It all was going rather well, rather too well.
What I hadn’t taken into account was one key member of the team not playing ball.
The f*cking Land Rover broke down. Of course it bloody did.
The clutch pedal sank to the floor like a wet flannel, I know it wasn’t good. We coasted to the side of the road and all dreams of adventure came to an equally abrupt halt. After some McGuiver like bush mechanicerary we limped into a petrol station to await rescue. The clutch slave cylinder had blown it seals and dumped its liquid onto the road, the only solution was a replacement cylinder and that wasn’t a quick enough fix for us to get back on the road that day.
You don’t rent a twenty year old Land Rover without the expectation of spending some time at the side of the road, but I found it hard to mask my disappointment. Fortunately South Africa’s other great treasure than adventure is wine, so I found a way through the disappointment. Our schedule in Cape Town didn’t allow for any other mega road trips, so we took to the surf, the mountain, the national park, the beaches and the restaurants for a different kind of adventure.

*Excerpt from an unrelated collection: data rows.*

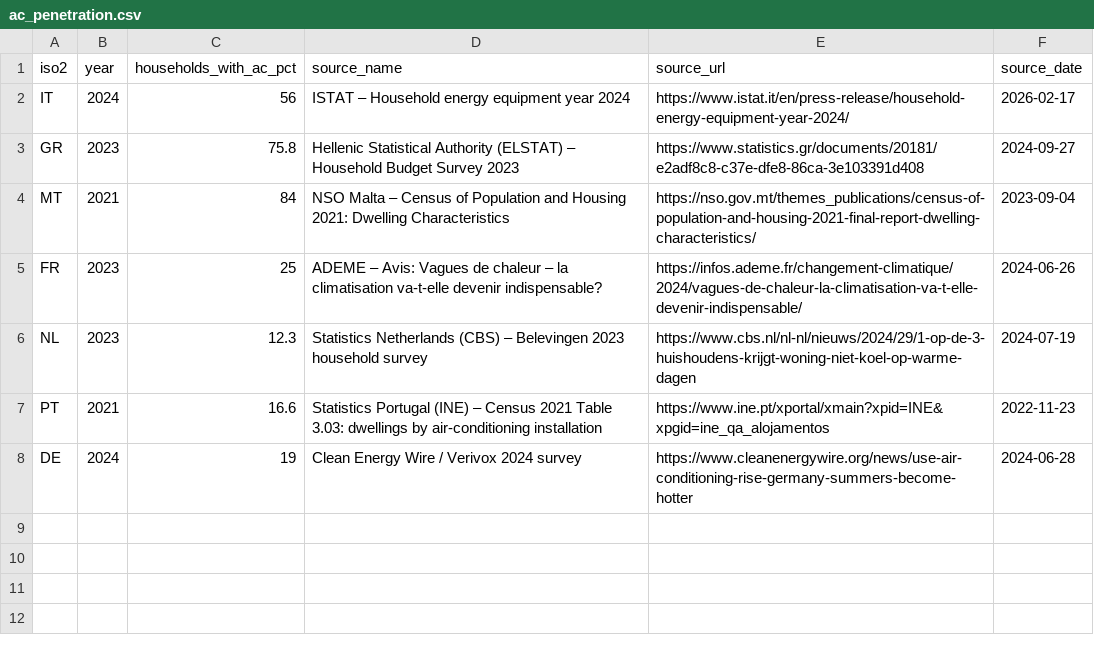
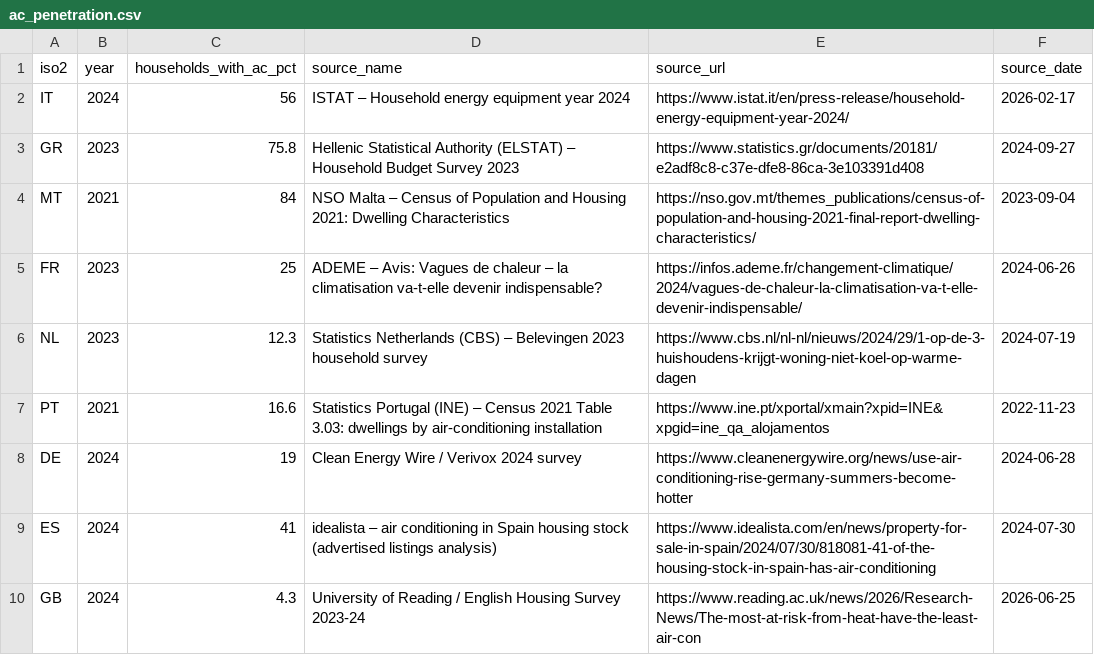
Before and after one commit to amirdaraee/overheated-europe, a CSV file: src/data/curated/ac_penetration.csv, drawn as a sheet.

Commit message:
feat: drive AC map from curated CSV; add Spain and England coverage

```diff
--- a/src/data/curated/ac_penetration.csv
+++ b/src/data/curated/ac_penetration.csv
@@ -8 +8,3 @@ PT,2021,16.6,Statistics Portugal (INE) – Census 2021 Table 3.03: dwellings by
 DE,2024,19,Clean Energy Wire / Verivox 2024 survey,https://www.cleanenergywire.org/news/use-air-conditioning-rise-germany-summers-become-hotter,2024-06-28
+ES,2024,41,idealista – air conditioning in Spain housing stock (advertised listings analysis),https://www.idealista.com/en/news/property-for-sale-in-spain/2024/07/30/818081-41-of-the-housing-stock-in-spain-has-air-conditioning,2024-07-30
+GB,2024,4.3,University of Reading / English Housing Survey 2023-24,https://www.reading.ac.uk/news/2026/Research-News/The-most-at-risk-from-heat-have-the-least-air-con,2026-06-25
```
Also changed, not shown: 2 other files.
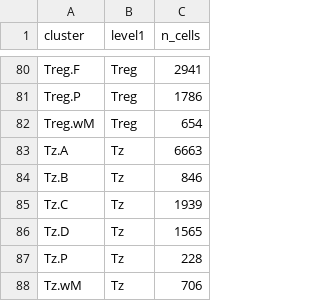
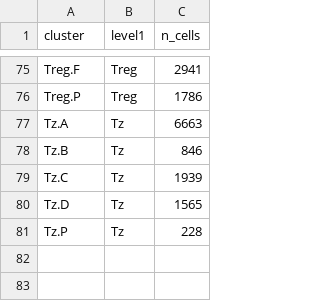
Before and after one commit to AgueroZZ/immgenT-GP-analysis, a CSV file: output/Figure4/4b_column_cells.csv, drawn as a sheet; only a part is shown, gaps mark what is left out; the diff covers the shown part only.

```diff
--- a/output/Figure4/4b_column_cells.csv
+++ b/output/Figure4/4b_column_cells.csv
@@ -81,3 +76,2 @@
 "Treg.P","Treg",1786
-"Treg.wM","Treg",654
 "Tz.A","Tz",6663
@@ -87,2 +81 @@
 "Tz.P","Tz",228
-"Tz.wM","Tz",706
```
Also changed, not shown: 5 removed rows elsewhere in this file, 6 other files.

Incidentally Bushpig Safaris were awesome. They rescued the truck, gave me a different defender to use whilst they fixed the green one and then returned it back to me in excellent working order. The truck didn’t miss a beat after that, we just couldn’t fit in another proper adventure around Christmas and New Year.
Maybe next year…
Nice article pal, and clever how you did the video with the drone cam over the coast. I assume Archie is driving the car and you’re dicking around with the remote control beneath the drone….? Ru
Correct, Archie’s just worked out the biting point on a Land Rover clutch. You’d be amazed what you can train them to do…
Well done cuz – you need to stick up more piccies of your trip… Gallery plugin required! Otherwise, super jealous of the LR experience… I’m saving up for a Defender 90. Breaking down in a LR is part of the charm of them. The unpredictability is what makes them so loveable! xx
You are absolutely right, but I don’t want to blow all the good stuff in one post…
There is more coming in due course – Watch this space.